Methods for analyzing food samples developed by an Agricultural Research Service (ARS) chemist in Maryland capture what could be considered the most definitive nutrient profiles possible for many of the foods we eat.
Craig Byrdwell, an analytical chemist in the ARS Food Composition and Methods Development Laboratory in Beltsville, has found a way to use seven different detectors—four mass spectrometers and one gas and two liquid chromatographs—to determine exactly what nutrients are in the foods we eat—and at what levels. The achievement puts him at the forefront of scientific efforts to precisely measure nutritional values of foods.
Knowing the levels of nutrients in our foods is critical to ensuring that we get enough of them as well as coming up with dietary recommendations regarding those nutrients.

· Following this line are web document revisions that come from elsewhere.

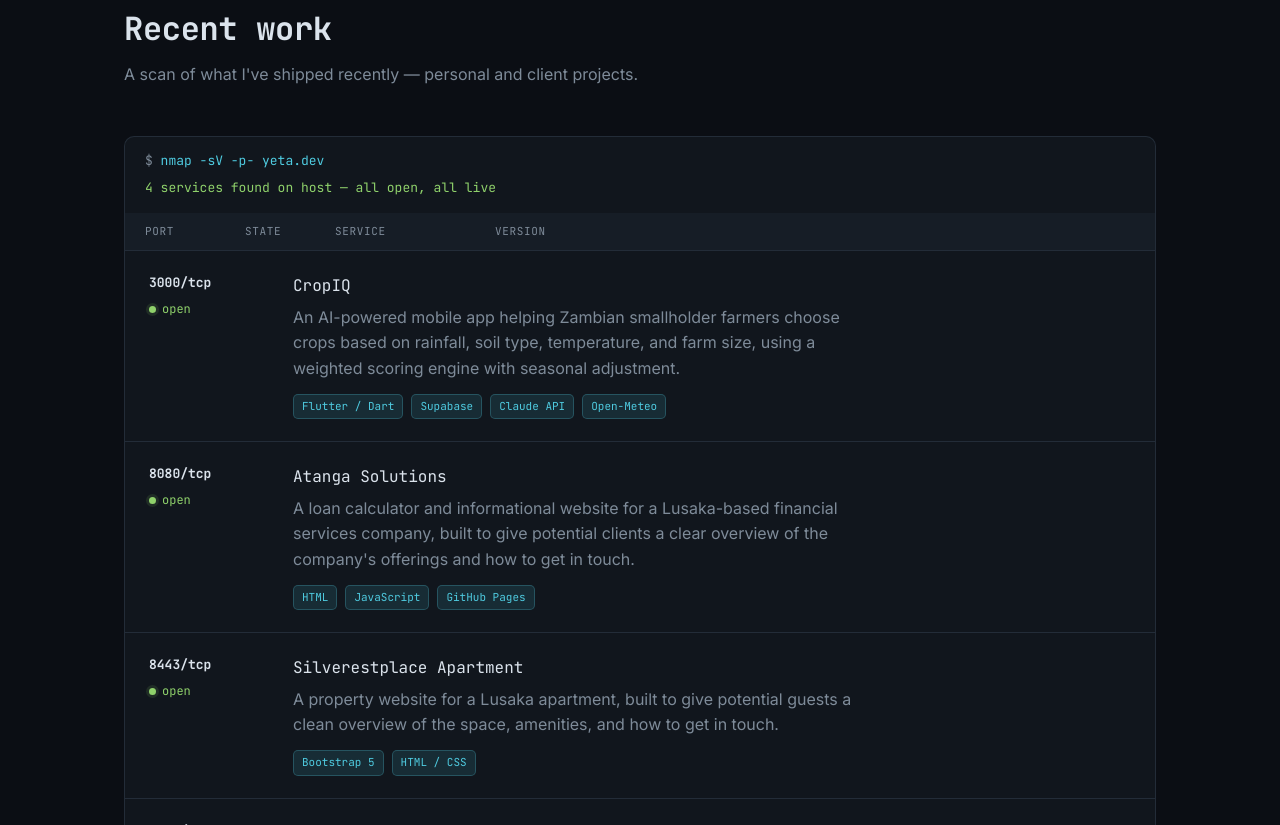
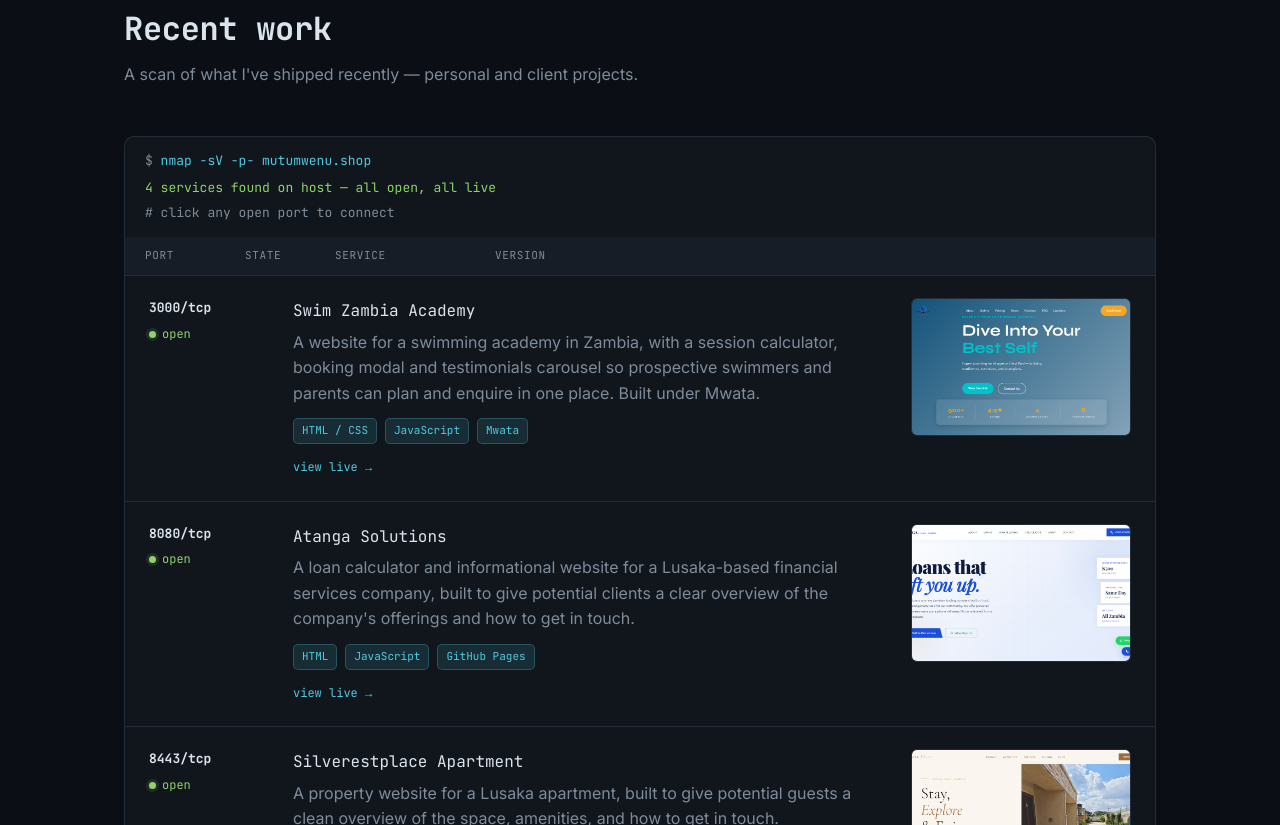
Before and after one commit to Yetaaa222/portfolio, a plain HTML site: page index.html in a window 1280 px wide. Shown: the part 1975-2800 px from the top of the page. Drawn offline with Linux system fonts and the light colour scheme.

Commit message:
pictures added

```diff
--- a/index.html
+++ b/index.html
@@ -793,6 +793,11 @@
             color: var(--ok);
         }
 
+        .scan-head .scan-hint {
+            margin-top: 4px;
+            color: var(--muted);
+        }
+
         .scan-cols {
             display: none;
             font-family: var(--mono);
@@ -852,14 +857,19 @@
             background: var(--surface);
             padding: 22px 24px;
             display: grid;
-            grid-template-columns: 120px 1fr;
+            grid-template-columns: 120px 1fr 220px;
             gap: 24px;
+            align-items: start;
             border-top: 1px solid var(--border);
             transition: background 0.2s ease;
             opacity: 0;
             transform: translateX(-8px);
         }
 
+        .project-card.no-thumb {
+            grid-template-columns: 120px 1fr;
+        }
+
         .project-link:first-child .project-card {
             border-top: none;
         }
@@ -870,11 +880,15 @@
             transition: opacity 0.4s ease, transform 0.4s ease;
         }
 
-        .project-link:hover .project-card {
+        a.project-link:hover .project-card {
             background: var(--surface-2);
         }
 
-        .project-link:hover .port-num {
+        a.project-link:hover .port-num {
+            color: var(--accent);
+        }
+
+        a.project-link:hover .project-title {
             color: var(--accent);
         }
 
@@ -911,6 +925,7 @@
             font-size: 16px;
             color: var(--text);
             margin-bottom: 6px;
+            transition: color 0.2s ease;
         }
 
         .project-desc {
@@ -933,6 +948,67 @@
             border: 1px solid rgba(79, 203, 224, 0.25);
             border-radius: 5px;
             padding: 3px 8px;
+        }
+
+        /* thumbnails */
+        .thumb-wrap {
+            overflow: hidden;
+            border-radius: 6px;
+            border: 1px solid var(--border);
+            background: var(--surface-2);
+        }
+
+        .project-thumb {
+            width: 100%;
+            height: auto;
+            aspect-ratio: 16 / 10;
+            object-fit: cover;
+            object-position: top;
+            display: block;
+            transition: transform 0.3s ease;
+        }
+
+        a.project-link:hover .thumb-wrap {
+            border-color: var(--accent);
+        }
+
+        a.project-link:hover .project-thumb {
+            transform: scale(1.04);
+        }
+
+        /* "view live" cue */
+        .visit {
+            display: inline-block;
+            margin-top: 14px;
+            font-family: var(--mono);
+            font-size: 12px;
+            color: var(--accent);
+        }
+
+        .visit .arrow {
+            display: inline-block;
+            transition: transform 0.2s ease;
+        }
+
+        a.project-link:hover .visit .arrow {
+            transform: translateX(4px);
+        }
+
+        .visit.private {
+            color: var(--warn);
+        }
+
+        @media (max-width:860px) {
+
+            .project-card,
+            .project-card.no-thumb {
+                grid-template-columns: 1fr;
+                gap: 14px;
+            }
+
+            .thumb-wrap {
+                order: -1;
+            }
         }
 
         @media (max-width:640px) {
@@ -1088,9 +1164,10 @@
                             onerror="this.style.display='none'; this.parentElement.classList.add('fallback');">
                         <span class="avatar-initials">MY</span>
                     </div>
-                    <p class="eyebrow">final-year it student · lusaka, zambia</p>
+                    <p class="eyebrow">it graduate · lusaka, zambia</p>
                     <h1 class="hero-name">Mutumwenu <span class="accent">Yeta</span></h1>
-                    <p class="hero-role">Networking · Cybersecurity · AI Security · Systems Administration · Web Development</p>
+                    <p class="hero-role">Networking · Cybersecurity · AI Security · Systems Administration · Web
+                        Development</p>
                     <p class="hero-bio">
                         BSc Information Technology Graduate from the University of Lusaka, building
                         a foundation across networks, Linux systems, and security while
@@ -1117,9 +1194,8 @@
                                     style="color:var(--muted);">@yeta-portfolio</span><span
                                     style="color:var(--muted);">:</span><span
                                     style="color:var(--accent);">~$</span></span>
-                            <input class="term-input" id="termInput" type="text" autocomplete="off"
-                                autocapitalize="off" spellcheck="false"
-                                aria-label="Portfolio terminal — type help and press enter">
+                            <input class="term-input" id="termInput" type="text" autocomplete="off" autocapitalize="off"
+                                spellcheck="false" aria-label="Portfolio terminal — type help and press enter">
                         </div>
                     </div>
                 </div>
@@ -1240,7 +1316,8 @@
                         </span>
                     </div>
                     <p class="skill-desc">
-                        Identifying prompt injection and supply chain vulnerabilities, implementing strict input/output guardrails, and securing LLM integration pipelines and API endpoints against data leakage.
+                        Identifying prompt injection and supply chain vulnerabilities, implementing strict input/output
+                        guardrails, and securing LLM integration pipelines and API endpoints against data leakage.
                     </p>
                 </div>
 
@@ -1267,8 +1344,9 @@
             <p class="section-sub">A scan of what I've shipped recently — personal and client projects.</p>
 
             <div class="scan-head">
-                <div>$ <span class="scan-cmd">nmap -sV -p- yeta.dev</span></div>
+                <div>$ <span class="scan-cmd">nmap -sV -p- mutumwenu.shop</span></div>
                 <div class="scan-status">4 services found on host — all open, all live</div>
+                <div class="scan-hint"># click any open port to connect</div>
             </div>
             <div class="scan-cols">
                 <span class="col-port">PORT</span><span class="col-state">STATE</span><span
@@ -1277,30 +1355,37 @@
 
             <div class="projects-list" id="projectsList">
 
-                <a href="#" class="project-link" target="_blank" rel="noopener">
+                <a href="https://yetaaa222.github.io/swim-zambia//" class="project-link" target="_blank" rel="noopener"
+                    aria-label="Swim Zambia Academy — view live site">
                     <div class="project-card">
                         <div class="project-port">
                             <span class="port-num">3000/tcp</span>
                             <div class="port-state"><span class="dot"></span>open</div>
                         </div>
                         <div>
-                            <div class="project-title">CropIQ</div>
+                            <div class="project-title">Swim Zambia Academy</div>
                             <p class="project-desc">
-                                An AI-powered mobile app helping Zambian smallholder farmers choose
-                                crops based on rainfall, soil type, temperature, and farm size,
-                                using a weighted scoring engine with seasonal adjustment.
+                                A website for a swimming academy in Zambia, with a session calculator,
+                                booking modal and testimonials carousel so prospective swimmers and
+                                parents can plan and enquire in one place. Built under Mwata.
                             </p>
                             <div class="tag-row">
-                                <span class="tag">Flutter / Dart</span>
-                                <span class="tag">Supabase</span>
-                                <span class="tag">Claude API</span>
-                                <span class="tag">Open-Meteo</span>
+                                <span class="tag">HTML / CSS</span>
+                                <span class="tag">JavaScript</span>
+                                <span class="tag">Mwata</span>
                             </div>
+                            <span class="visit">view live <span class="arrow">→</span></span>
                         </div>
+                        <div class="thumb-wrap">
+                            <img class="project-thumb" src="swim.png"
+                                alt="Screenshot of the Swim Zambia Academy website" width="440" height="275"
+                                loading="lazy" onerror="this.closest('.thumb-wrap').style.display='none';">
+                        </div>
                     </div>
                 </a>
 
-                <a href="https://yetaaa222.github.io/atanga-solutions/" class="project-link" target="_blank" rel="noopener">
+                <a href="https://yetaaa222.github.io/atanga-solutions/" class="project-link" target="_blank"
+                    rel="noopener" aria-label="Atanga Solutions — view live site">
                     <div class="project-card">
                         <div class="project-port">
                             <span class="port-num">8080/tcp</span>
@@ -1309,19 +1394,27 @@
                         <div>
                             <div class="project-title">Atanga Solutions</div>
                             <p class="project-desc">
-                               A loan calculator and informational website for a Lusaka-based financial services company, built to give potential clients a clear overview of the company's offerings and how to get in touch.
+                                A loan calculator and informational website for a Lusaka-based financial services
+                                company, built to give potential clients a clear overview of the company's offerings and
+                                how to get in touch.
                             </p>
                             <div class="tag-row">
                                 <span class="tag">HTML</span>
                                 <span class="tag">JavaScript</span>
                                 <span class="tag">GitHub Pages</span>
                             </div>
+                            <span class="visit">view live <span class="arrow">→</span></span>
                         </div>
+                        <div class="thumb-wrap">
+                            <img class="project-thumb" src="loans.png"
+                                alt="Screenshot of the Atanga Solutions loan calculator website" width="440"
+                                height="275" loading="lazy" onerror="this.closest('.thumb-wrap').style.display='none';">
+                        </div>
                     </div>
                 </a>
 
                 <a href="https://yetaaa222.github.io/silverest_place-website/" class="project-link" target="_blank"
-                    rel="noopener">
+                    rel="noopener" aria-label="Silverestplace Apartment — view live site">
                     <div class="project-card">
                         <div class="project-port">
                             <span class="port-num">8443/tcp</span>
@@ -1338,11 +1431,18 @@
                                 <span class="tag">Bootstrap 5</span>
                                 <span class="tag">HTML / CSS</span>
                             </div>
+                            <span class="visit">view live <span class="arrow">→</span></span>
                         </div>
+                        <div class="thumb-wrap">
+                            <img class="project-thumb" src="silverestplace.png"
+                                alt="Screenshot of the Silverestplace Apartment website" width="440" height="275"
+                                loading="lazy" onerror="this.closest('.thumb-wrap').style.display='none';">
+                        </div>
                     </div>
                 </a>
 
-                <a href="https://yetaaa222.github.io/muyakas-blog/" class="project-link" target="_blank" rel="noopener">
+                <a href="https://yetaaa222.github.io/muyakas-blog/" class="project-link" target="_blank" rel="noopener"
+                    aria-label="GRC Consulting Site — view live site">
                     <div class="project-card">
                         <div class="project-port">
                             <span class="port-num">4433/tcp</span>
@@ -1359,6 +1459,12 @@
                                 <span class="tag">Bootstrap 5</span>
                                 <span class="tag">HTML / CSS</span>
                             </div>
+                            <span class="visit">view live <span class="arrow">→</span></span>
+                        </div>
+                        <div class="thumb-wrap">
+                            <img class="project-thumb" src="muyaka.png" alt="Screenshot of the GRC consulting website"
+                                width="440" height="275" loading="lazy"
+                                onerror="this.closest('.thumb-wrap').style.display='none';">
                         </div>
                     </div>
                 </a>
@@ -1390,7 +1496,8 @@
                     <div>
                         <div class="log-title">Junior Developer at Mwata</div>
                         <p class="log-body">
-                           Part-time as a Junior Developer at Mwata, where I build projects and websites for multiple clients.
+                            Part-time as a Junior Developer at Mwata, where I build projects and websites for multiple
+                            clients.
                         </p>
                     </div>
                 </div>
@@ -1400,7 +1507,7 @@
                     <div>
                         <div class="log-title">University of Lusaka (UNILUS)</div>
                         <p class="log-body">
-                            BSc in Information Technology, final year coursework
+                            BSc in Information Technology, graduate coursework
                             covering networking, IT security, systems administration, and
                             software development.
                         </p>
@@ -1432,8 +1539,7 @@
                             rel="noopener">github.com/Yetaaa222</a></div>
                     <div class="conf-line"><span class="conf-key">location</span> <span class="conf-eq">=</span> <span
                             class="conf-val">Lusaka, Zambia</span></div>
-                    <div class="conf-line"><span class="conf-key">status</span> <span class="conf-eq">=</span> <span
-                            class="conf-val ok" style="color:var(--ok);">available_for_internship = true</span></div>
+
                 </div>
             </div>
         </section>
```
Also changed, not shown: loans.png (added), muyaka.png (added), silverestplace.png (added), swim.png (added).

Vitamin D, for instance, is added to most milk, breakfast cereals and some brands of orange juice, yogurt, margarine, and some soy beverages because it is important for healthy bones and teeth.
Byrdwell's methods are the reason why scientists can say with certainty that the amount of vitamin D in a fortified serving of milk, cheese, breakfast cereal, orange juice or a soy product is at the level where it should be.
Over the years, he also has corrected misperceptions among dietary experts about the vitamin D levels in oysters (they don't have as much vitamin D as early studies indicated), identified differences in vitamin D from fish oils versus lanolin, and developed improved nutrient profiles of nutritional supplements, kale, various fruit drinks and vegetable juices and the seed oil in soybeans.
Standard methods for determining a nutrient profile usually involve exposing food samples to ultraviolet light to read their chemical signatures. Ultraviolet light will reveal the presence of vitamins, minerals and fatty acids essential for human health. But Byrdwell says that in many cases, UV readings don't give an accurate picture of a specific compound, and that his approach reveals the molecular structure, or the isomers, of nutrients. Isomers are molecules with the same chemical formula but different chemical structures, and the structure is what determines the nutrient's "bioavailability," or how well it is likely to be absorbed by the human body.
Read more about this research in the March 2018 issue of AgResearch magazine.
Photo: ARS chemists Craig Byrdwell (foreground) and James Harnly review data from a process they used to analyze the amount of vitamin D in milk, orange juice, and dietary supplements.